Aim of the task:
The reply is to be an exact repetition of the entries that follow, with each picture left out.

(Dataset entries)
====================

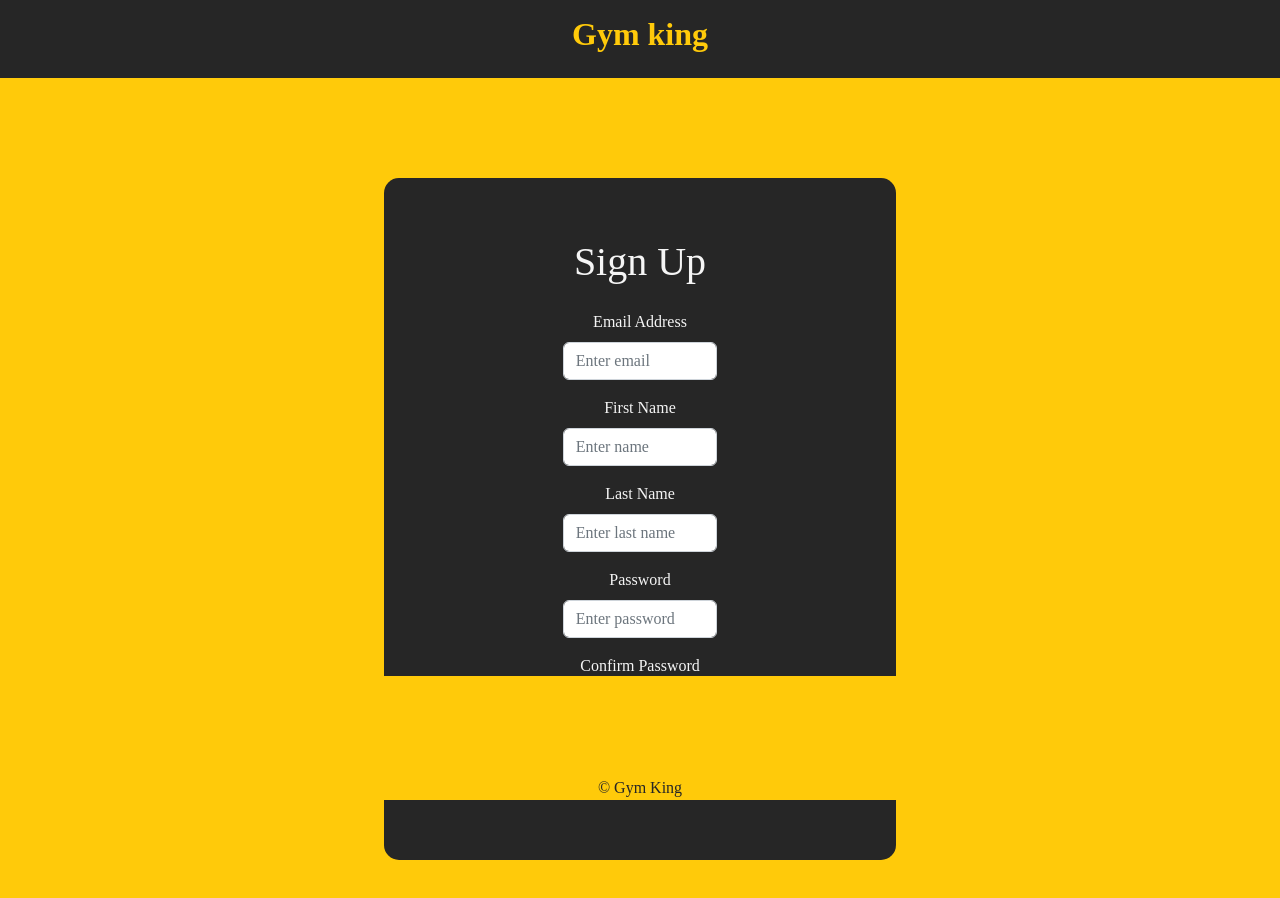
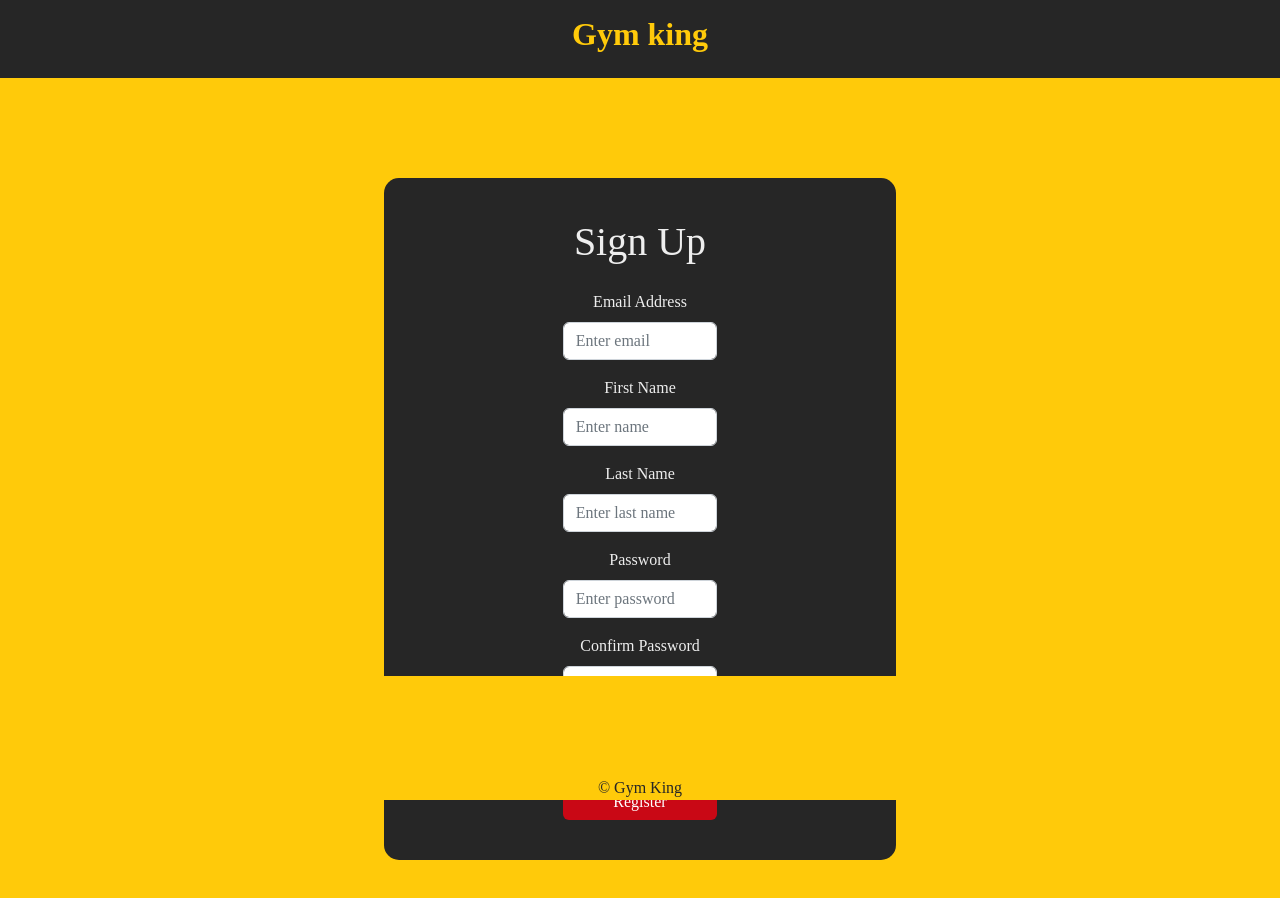
Before and after one commit to bakuganmw/front-gym, a React (Create React App) app: page /register in a window 1280 px wide. Shown: the top 898 px of the page. Built offline with nearby package versions, Linux system fonts and the light colour scheme.

Commit message:
checkbox if u have more than 12 years

```diff
--- a/src/components/LoginSection/ContainerStyle.css
+++ b/src/components/LoginSection/ContainerStyle.css
@@ -23,10 +23,10 @@
 
 #FormContainer {
   margin: 100px auto;
-  padding: 60px 0;
+  padding: 40px 0;
   width: 40%;
   border-radius: 15px;
-  color: whitesmoke;
+  color: #EEEEEE;
   background-color: var(--dark-bg);
 }
 
--- a/src/components/UserPanel/UserPanel.js
+++ b/src/components/UserPanel/UserPanel.js
@@ -1,4 +1,4 @@
-import React, { useState, useEffect } from "react";
+import React, { useState } from "react";
 import { Form, Button, Row, Col } from "react-bootstrap";
 import axios from "axios";
 import "./UserPanel.css";
--- a/src/pages/RegisterPage.js
+++ b/src/pages/RegisterPage.js
@@ -18,8 +18,12 @@ function RegisterPage() {
     const submitHandler = (e) => {
         e.preventDefault()
         if (password !== confirmPassword) {
-            console.log('Passwords do not match!')
-        } else {
+            alert('Passwords do not match!')
+
+        }
+        else if(checked ===false){
+          alert('you are not above 12 years old')
+        }else {
             axios.put('http://localhost:8080/users/register', {
                 email: email,
                 firstName: fname,
@@ -43,6 +47,13 @@ const registerStyle = {
   backgroundColor:"#C90815",
   border:"#C90815",
 }
+
+const [checked, setChecked] = React.useState(false);
+
+  const handleChange = () => {
+    setChecked(!checked);
+    console.log(checked);
+  };
   return (
     <div>
       <FormContainer>
@@ -97,10 +108,13 @@ const registerStyle = {
               value={confirmPassword}
               onChange={(e) => setConfirmPassword(e.target.value)}
             ></Form.Control>
+            <Form.Label className="mt-4">Are you above 13?</Form.Label>
+            <input type="checkbox" className="ms-3" checked={checked}
+          onChange={handleChange}></input>
           </Form.Group>
           <Form.Group className="mb-3 rounded" controlId="password">
           </Form.Group>
-          <Button className="rounded mt-4" type='submit' variant='primary' style={registerStyle}>
+          <Button className="rounded mt-2" type='submit' variant='primary' style={registerStyle}>
                     Register
                 </Button>
         </Form>
```
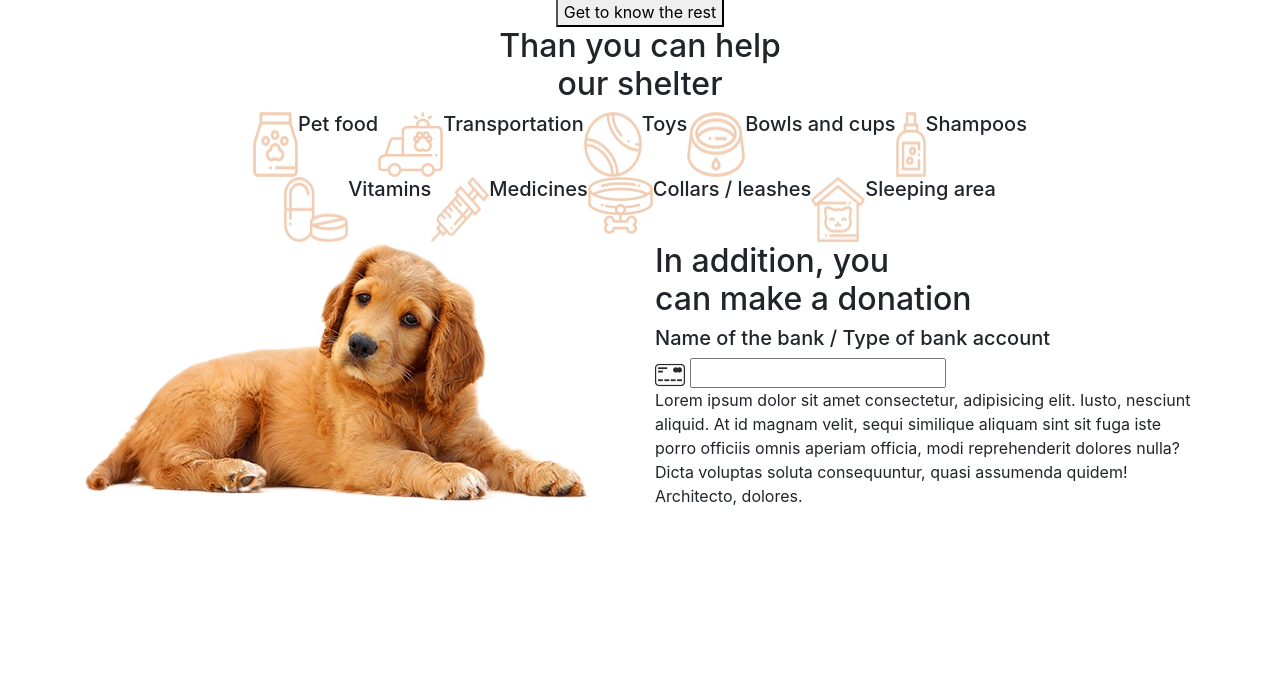
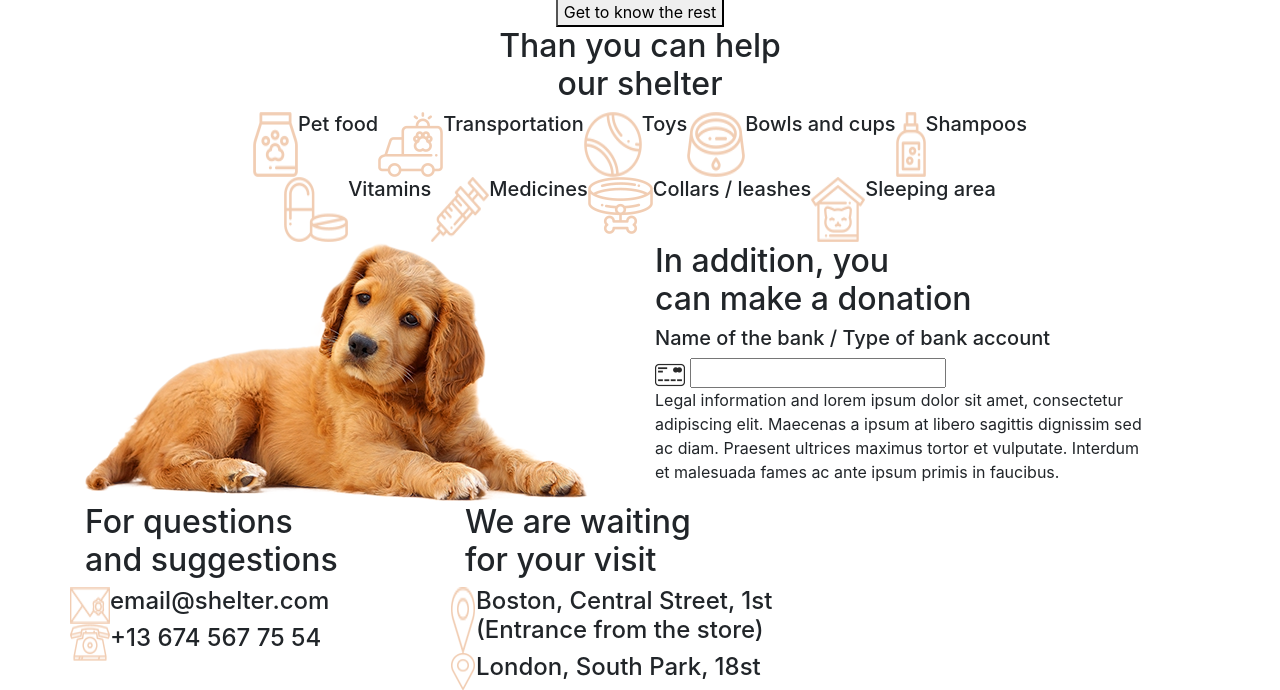
Before and after one commit to Alina-Saitgareeva/Dog, a plain HTML site: page index.html in a window 1280 px wide. Shown: the part 1306-1996 px from the top of the page. Before the commit the page ends 1830 px from the top, so only its background shows below. Drawn offline with nearby package versions, Linux system fonts and the light colour scheme.

Commit message:
added footer

```diff
--- a/index.html
+++ b/index.html
@@ -234,11 +234,44 @@
                         <img src="img/credit-card (1).jpg" alt="#">
                         <input type="text" id="donation-input">
                     </form>
-                    <p>Lorem ipsum dolor sit amet consectetur, adipisicing elit. Iusto, nesciunt aliquid. At id magnam velit, sequi similique aliquam sint sit fuga iste porro officiis omnis aperiam officia, modi reprehenderit dolores nulla? Dicta voluptas soluta consequuntur, quasi assumenda quidem! Architecto, dolores.</p>
+                    <p>Legal information and lorem ipsum dolor sit amet, consectetur <br> adipiscing elit. Maecenas a ipsum at libero sagittis dignissim sed <br>
+                        ac diam. Praesent ultrices maximus tortor et vulputate. Interdum <br>
+                        et malesuada fames ac ante ipsum primis in faucibus.</p>
                 </div>
             </div>
         </div>
     </section>
+    <footer id="footer">
+        <div class="container">
+            <div class="row">
+                <div class="col-md-4">
+                    <h2>For questions <br>
+                        and suggestions</h2>
+                        <div class="row d-flex">
+                            <img src="img/envelope.png" alt="mail">
+                            <h4>email@shelter.com</h4>
+                        </div>
+                        <div class="row d-flex">
+                            <img src="img/telephone.png" alt="telephone">
+                            <h4>+13 674 567 75 54</h4>
+                        </div>
+                </div>
+                <div class="col-md-4">
+                    <h2>We are waiting<br>
+                        for your visit</h2>
+                        <div class="row d-flex">
+                            <img src="img/pin.png" alt="pin">
+                            <h4>Boston, Central Street, 1st<br>
+                                (Entrance from the store)</h4>
+                        </div>
+                        <div class="row">
+                            <img src="img/pin.png" alt="pin">
+                            <h4>London, South Park, 18st</h4>
+                        </div>
+                </div>
+            </div>
+        </div>
+    </footer>
 
 </body>
 
```
Also changed, not shown: img/envelope.png (added), img/pin.png (added), img/telephone.png (added).
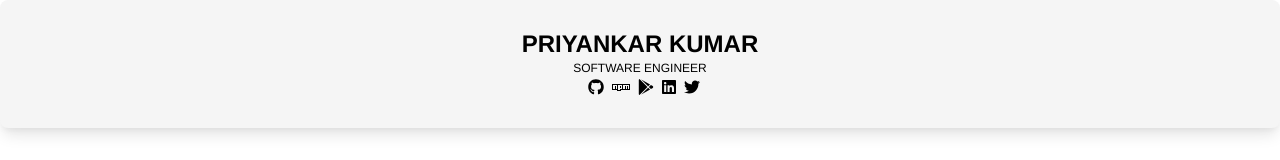
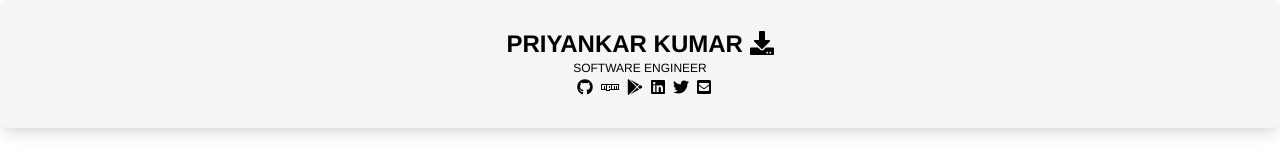
Before and after one commit to priyankark/PriyankarKumarPortfolio, a Next.js app: page / in a window 1280 px wide. Shown: the top 160 px of the page. Built offline with nearby package versions, Linux system fonts and the light colour scheme.

Commit message:
Download resume

```diff
--- a/components/Header.tsx
+++ b/components/Header.tsx
@@ -1,13 +1,15 @@
 import * as React from 'react';
-import { FontAwesomeIcon } from '@fortawesome/react-fontawesome'
-import { faGithub, faLinkedin, faNpm, faTwitter, faGooglePlay } from '@fortawesome/free-brands-svg-icons'
+import { FontAwesomeIcon } from '@fortawesome/react-fontawesome';
+import { faDownload } from '@fortawesome/free-solid-svg-icons';
 import { SocialMediaPanel } from './SocialMediaPanel';
 
 export const Header = () => {
     return <header className="flex z-10 font-display rounded-lg justify-evenly items-center bg-gray-100 h-32 shadow-lg">
         <div className="flex flex-col">
             <div className="font-display text-2xl font-bold">
-                PRIYANKAR KUMAR
+                PRIYANKAR KUMAR <span>
+                    <a href="https://github.com/priyankark/PriyankarKumarResume/raw/master/PriyankarKumar.pdf" title="Download Resume" download> <FontAwesomeIcon icon={faDownload} /> </a>
+                </span>
             </div>
             <div className="font-display text-xs font-light mx-auto">
                 SOFTWARE ENGINEER
--- a/components/SocialMediaPanel.tsx
+++ b/components/SocialMediaPanel.tsx
@@ -1,6 +1,7 @@
 import * as React from 'react';
 import { FontAwesomeIcon } from '@fortawesome/react-fontawesome'
 import { faGithub, faLinkedin, faNpm, faTwitter, faGooglePlay } from '@fortawesome/free-brands-svg-icons';
+import { faEnvelopeSquare } from '@fortawesome/free-solid-svg-icons';
 
 export const SocialMediaPanel = () => {
     return <div className="flex flex-row justify-between">
@@ -19,5 +20,8 @@ export const SocialMediaPanel = () => {
         <a href="https://twitter.com/priyankar97" target="_blank" className="ml-2">
             <FontAwesomeIcon icon={faTwitter} />
         </a>
+        <a href="mailto:priyankar.kumar98@gmail.com" target="_blank" className="ml-2">
+            <FontAwesomeIcon icon={faEnvelopeSquare} />
+        </a>
     </div>
 }
```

====================

Reply to the task:
Before and after one commit to bakuganmw/front-gym, a React (Create React App) app: page /register in a window 1280 px wide. Shown: the top 898 px of the page. Built offline with nearby package versions, Linux system fonts and the light colour scheme.

Commit message:
checkbox if u have more than 12 years

```diff
--- a/src/components/LoginSection/ContainerStyle.css
+++ b/src/components/LoginSection/ContainerStyle.css
@@ -23,10 +23,10 @@
 
 #FormContainer {
   margin: 100px auto;
-  padding: 60px 0;
+  padding: 40px 0;
   width: 40%;
   border-radius: 15px;
-  color: whitesmoke;
+  color: #EEEEEE;
   background-color: var(--dark-bg);
 }
 
--- a/src/components/UserPanel/UserPanel.js
+++ b/src/components/UserPanel/UserPanel.js
@@ -1,4 +1,4 @@
-import React, { useState, useEffect } from "react";
+import React, { useState } from "react";
 import { Form, Button, Row, Col } from "react-bootstrap";
 import axios from "axios";
 import "./UserPanel.css";
--- a/src/pages/RegisterPage.js
+++ b/src/pages/RegisterPage.js
@@ -18,8 +18,12 @@ function RegisterPage() {
     const submitHandler = (e) => {
         e.preventDefault()
         if (password !== confirmPassword) {
-            console.log('Passwords do not match!')
-        } else {
+            alert('Passwords do not match!')
+
+        }
+        else if(checked ===false){
+          alert('you are not above 12 years old')
+        }else {
             axios.put('http://localhost:8080/users/register', {
                 email: email,
                 firstName: fname,
@@ -43,6 +47,13 @@ const registerStyle = {
   backgroundColor:"#C90815",
   border:"#C90815",
 }
+
+const [checked, setChecked] = React.useState(false);
+
+  const handleChange = () => {
+    setChecked(!checked);
+    console.log(checked);
+  };
   return (
     <div>
       <FormContainer>
@@ -97,10 +108,13 @@ const registerStyle = {
               value={confirmPassword}
               onChange={(e) => setConfirmPassword(e.target.value)}
             ></Form.Control>
+            <Form.Label className="mt-4">Are you above 13?</Form.Label>
+            <input type="checkbox" className="ms-3" checked={checked}
+          onChange={handleChange}></input>
           </Form.Group>
           <Form.Group className="mb-3 rounded" controlId="password">
           </Form.Group>
-          <Button className="rounded mt-4" type='submit' variant='primary' style={registerStyle}>
+          <Button className="rounded mt-2" type='submit' variant='primary' style={registerStyle}>
                     Register
                 </Button>
         </Form>
```
Before and after one commit to Alina-Saitgareeva/Dog, a plain HTML site: page index.html in a window 1280 px wide. Shown: the part 1306-1996 px from the top of the page. Before the commit the page ends 1830 px from the top, so only its background shows below. Drawn offline with nearby package versions, Linux system fonts and the light colour scheme.

Commit message:
added footer

```diff
--- a/index.html
+++ b/index.html
@@ -234,11 +234,44 @@
                         <img src="img/credit-card (1).jpg" alt="#">
                         <input type="text" id="donation-input">
                     </form>
-                    <p>Lorem ipsum dolor sit amet consectetur, adipisicing elit. Iusto, nesciunt aliquid. At id magnam velit, sequi similique aliquam sint sit fuga iste porro officiis omnis aperiam officia, modi reprehenderit dolores nulla? Dicta voluptas soluta consequuntur, quasi assumenda quidem! Architecto, dolores.</p>
+                    <p>Legal information and lorem ipsum dolor sit amet, consectetur <br> adipiscing elit. Maecenas a ipsum at libero sagittis dignissim sed <br>
+                        ac diam. Praesent ultrices maximus tortor et vulputate. Interdum <br>
+                        et malesuada fames ac ante ipsum primis in faucibus.</p>
                 </div>
             </div>
         </div>
     </section>
+    <footer id="footer">
+        <div class="container">
+            <div class="row">
+                <div class="col-md-4">
+                    <h2>For questions <br>
+                        and suggestions</h2>
+                        <div class="row d-flex">
+                            <img src="img/envelope.png" alt="mail">
+                            <h4>email@shelter.com</h4>
+                        </div>
+                        <div class="row d-flex">
+                            <img src="img/telephone.png" alt="telephone">
+                            <h4>+13 674 567 75 54</h4>
+                        </div>
+                </div>
+                <div class="col-md-4">
+                    <h2>We are waiting<br>
+                        for your visit</h2>
+                        <div class="row d-flex">
+                            <img src="img/pin.png" alt="pin">
+                            <h4>Boston, Central Street, 1st<br>
+                                (Entrance from the store)</h4>
+                        </div>
+                        <div class="row">
+                            <img src="img/pin.png" alt="pin">
+                            <h4>London, South Park, 18st</h4>
+                        </div>
+                </div>
+            </div>
+        </div>
+    </footer>
 
 </body>
 
```
Also changed, not shown: img/envelope.png (added), img/pin.png (added), img/telephone.png (added).
Before and after one commit to priyankark/PriyankarKumarPortfolio, a Next.js app: page / in a window 1280 px wide. Shown: the top 160 px of the page. Built offline with nearby package versions, Linux system fonts and the light colour scheme.

Commit message:
Download resume

```diff
--- a/components/Header.tsx
+++ b/components/Header.tsx
@@ -1,13 +1,15 @@
 import * as React from 'react';
-import { FontAwesomeIcon } from '@fortawesome/react-fontawesome'
-import { faGithub, faLinkedin, faNpm, faTwitter, faGooglePlay } from '@fortawesome/free-brands-svg-icons'
+import { FontAwesomeIcon } from '@fortawesome/react-fontawesome';
+import { faDownload } from '@fortawesome/free-solid-svg-icons';
 import { SocialMediaPanel } from './SocialMediaPanel';
 
 export const Header = () => {
     return <header className="flex z-10 font-display rounded-lg justify-evenly items-center bg-gray-100 h-32 shadow-lg">
         <div className="flex flex-col">
             <div className="font-display text-2xl font-bold">
-                PRIYANKAR KUMAR
+                PRIYANKAR KUMAR <span>
+                    <a href="https://github.com/priyankark/PriyankarKumarResume/raw/master/PriyankarKumar.pdf" title="Download Resume" download> <FontAwesomeIcon icon={faDownload} /> </a>
+                </span>
             </div>
             <div className="font-display text-xs font-light mx-auto">
                 SOFTWARE ENGINEER
--- a/components/SocialMediaPanel.tsx
+++ b/components/SocialMediaPanel.tsx
@@ -1,6 +1,7 @@
 import * as React from 'react';
 import { FontAwesomeIcon } from '@fortawesome/react-fontawesome'
 import { faGithub, faLinkedin, faNpm, faTwitter, faGooglePlay } from '@fortawesome/free-brands-svg-icons';
+import { faEnvelopeSquare } from '@fortawesome/free-solid-svg-icons';
 
 export const SocialMediaPanel = () => {
     return <div className="flex flex-row justify-between">
@@ -19,5 +20,8 @@ export const SocialMediaPanel = () => {
         <a href="https://twitter.com/priyankar97" target="_blank" className="ml-2">
             <FontAwesomeIcon icon={faTwitter} />
         </a>
+        <a href="mailto:priyankar.kumar98@gmail.com" target="_blank" className="ml-2">
+            <FontAwesomeIcon icon={faEnvelopeSquare} />
+        </a>
     </div>
 }
```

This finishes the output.